Stepping into the world of Social Work
I just came across this from the Family Research Council.
According to the information on the event:
On March 22nd, 1972, the Supreme Court undermined the boundaries and benefits of marriage. In the decision Eisenstadt v. Baird, the Court struck down a Massachusetts law prohibiting the distribution of contraceptives to unmarried people, and implicitly sanctioned unmarried non-procreative sexual intimacy.
Does this really sound like freedom?
A free society, in my opinion, permits individuals and doctors to make medical decisions based on science and the individual’s moral, ethical, and religious beliefs, not that of the state. I’ll even give the doctor an out from prescribing what he doesn’t approve of, so long as s/he is willing to provide a referral to another doctor, though I would be personally very uncomfortable with the idea of an OB/GYN who refused to prescribe birth control medication.
The “logic” appears to be that the availability of birth control somehow discourages marriage. While I consider marriage a great choice. I don’t see how people are going to decide to get married simply because they can’t get birth control without a marriage license.
Two articles on the birth control issue caught my eye today, both indicating that reproductive rights advocates are correct in pushing back.
The first is Mitt Romney, stating that he’ll “get rid” of Planned Parenthood.

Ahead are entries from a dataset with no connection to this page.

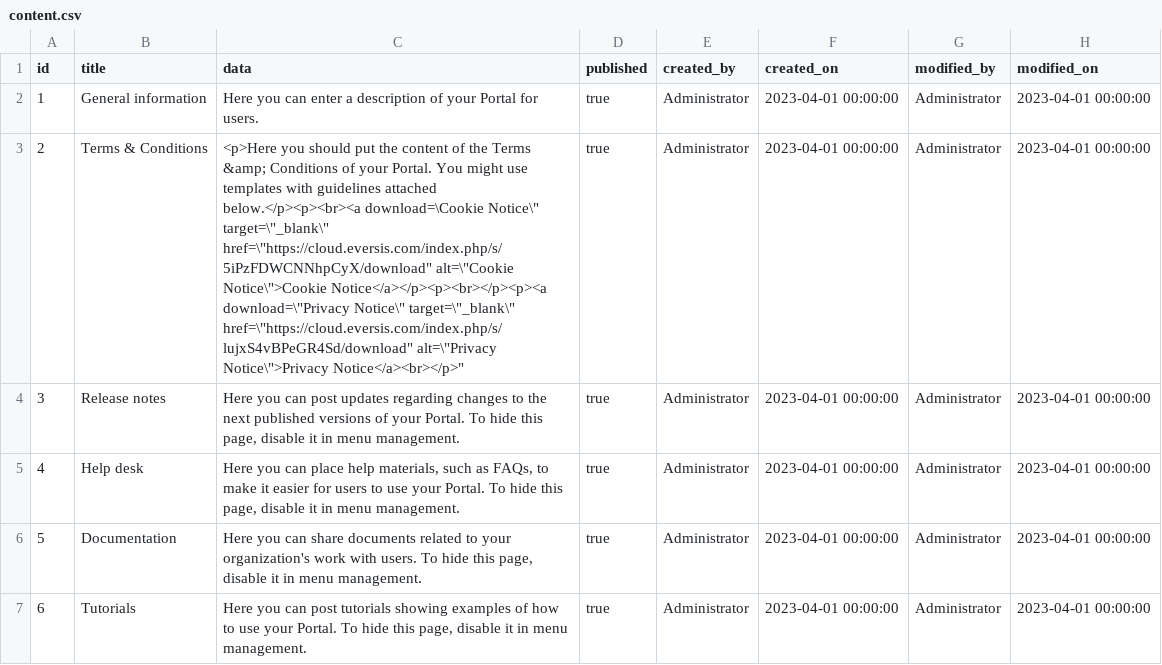
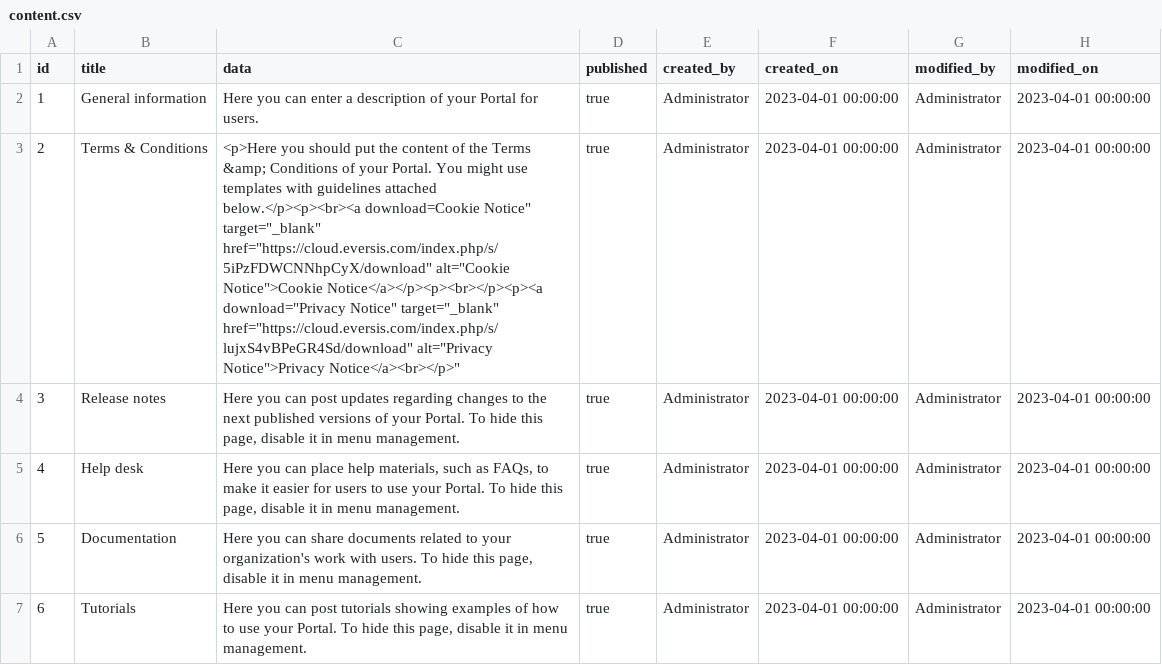
Before and after one commit to geoportal-org/geoportal-org, a CSV file: geoss-contents/src/main/resources/db/init-data/content.csv, drawn as a sheet.

Commit message:
GPP-534 t&c update

```diff
--- a/geoss-contents/src/main/resources/db/init-data/content.csv
+++ b/geoss-contents/src/main/resources/db/init-data/content.csv
@@ -2,3 +2,3 @@ id|title|data|published|created_by|created_on|modified_by|modified_on
 1|General information|"Here you can enter a description of your Portal for users."|true|"Administrator"|"2023-04-01 00:00:00"|"Administrator"|"2023-04-01 00:00:00"
-2|Terms & Conditions|"<p>Here you should put the content of the Terms &amp; Conditions of your Portal. You might use templates with guidelines attached below.</p><p><br><a download=\"Cookie Notice\" target=\"_blank\" href=\"https://cloud.eversis.com/index.php/s/5iPzFDWCNNhpCyX/download" alt=\"Cookie Notice\">Cookie Notice</a></p><p><br></p><p><a download=\"Privacy Notice\" target=\"_blank\" href=\"https://cloud.eversis.com/index.php/s/lujxS4vBPeGR4Sd/download" alt=\"Privacy Notice\">Privacy Notice</a><br></p>"|true|"Administrator"|"2023-04-01 00:00:00"|"Administrator"|"2023-04-01 00:00:00"
+2|Terms & Conditions|"<p>Here you should put the content of the Terms &amp; Conditions of your Portal. You might use templates with guidelines attached below.</p><p><br><a download="Cookie Notice" target="_blank" href="https://cloud.eversis.com/index.php/s/5iPzFDWCNNhpCyX/download" alt="Cookie Notice">Cookie Notice</a></p><p><br></p><p><a download="Privacy Notice" target="_blank" href="https://cloud.eversis.com/index.php/s/lujxS4vBPeGR4Sd/download" alt="Privacy Notice">Privacy Notice</a><br></p>"|true|"Administrator"|"2023-04-01 00:00:00"|"Administrator"|"2023-04-01 00:00:00"
 3|Release notes|"Here you can post updates regarding changes to the next published versions of your Portal. To hide this page, disable it in menu management."|true|"Administrator"|"2023-04-01 00:00:00"|"Administrator"|"2023-04-01 00:00:00"
```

This is very troubling for a number of reasons, but the biggest concern comes from the very arguments of those who are attacking the recent health insurance mandate and even coming up with new legislation allowing ANY employer to opt out for vague conscience reasons. They claim that employers should be able to do this to protect their freedom of religion, and the employee can just go to Planned Parenthood.
Well if these same people had their way, Planned Parenthood wouldn’t even exist! You can’t rely on something in one argument that you are actively seeking to eliminate in another.
Second, an Arizona law requiring that women obtaining birth control prescriptions may be expected to prove to their employer that there is a medical need. The Huffington Post article does a good job of explaining it. The picture above was going round as a “permission slip for contraception coverage,” which made the concern quite clear. And despite Rachel Larimore’s column on Slate claiming it is insulting and misleading, our fears have turned out to be right on!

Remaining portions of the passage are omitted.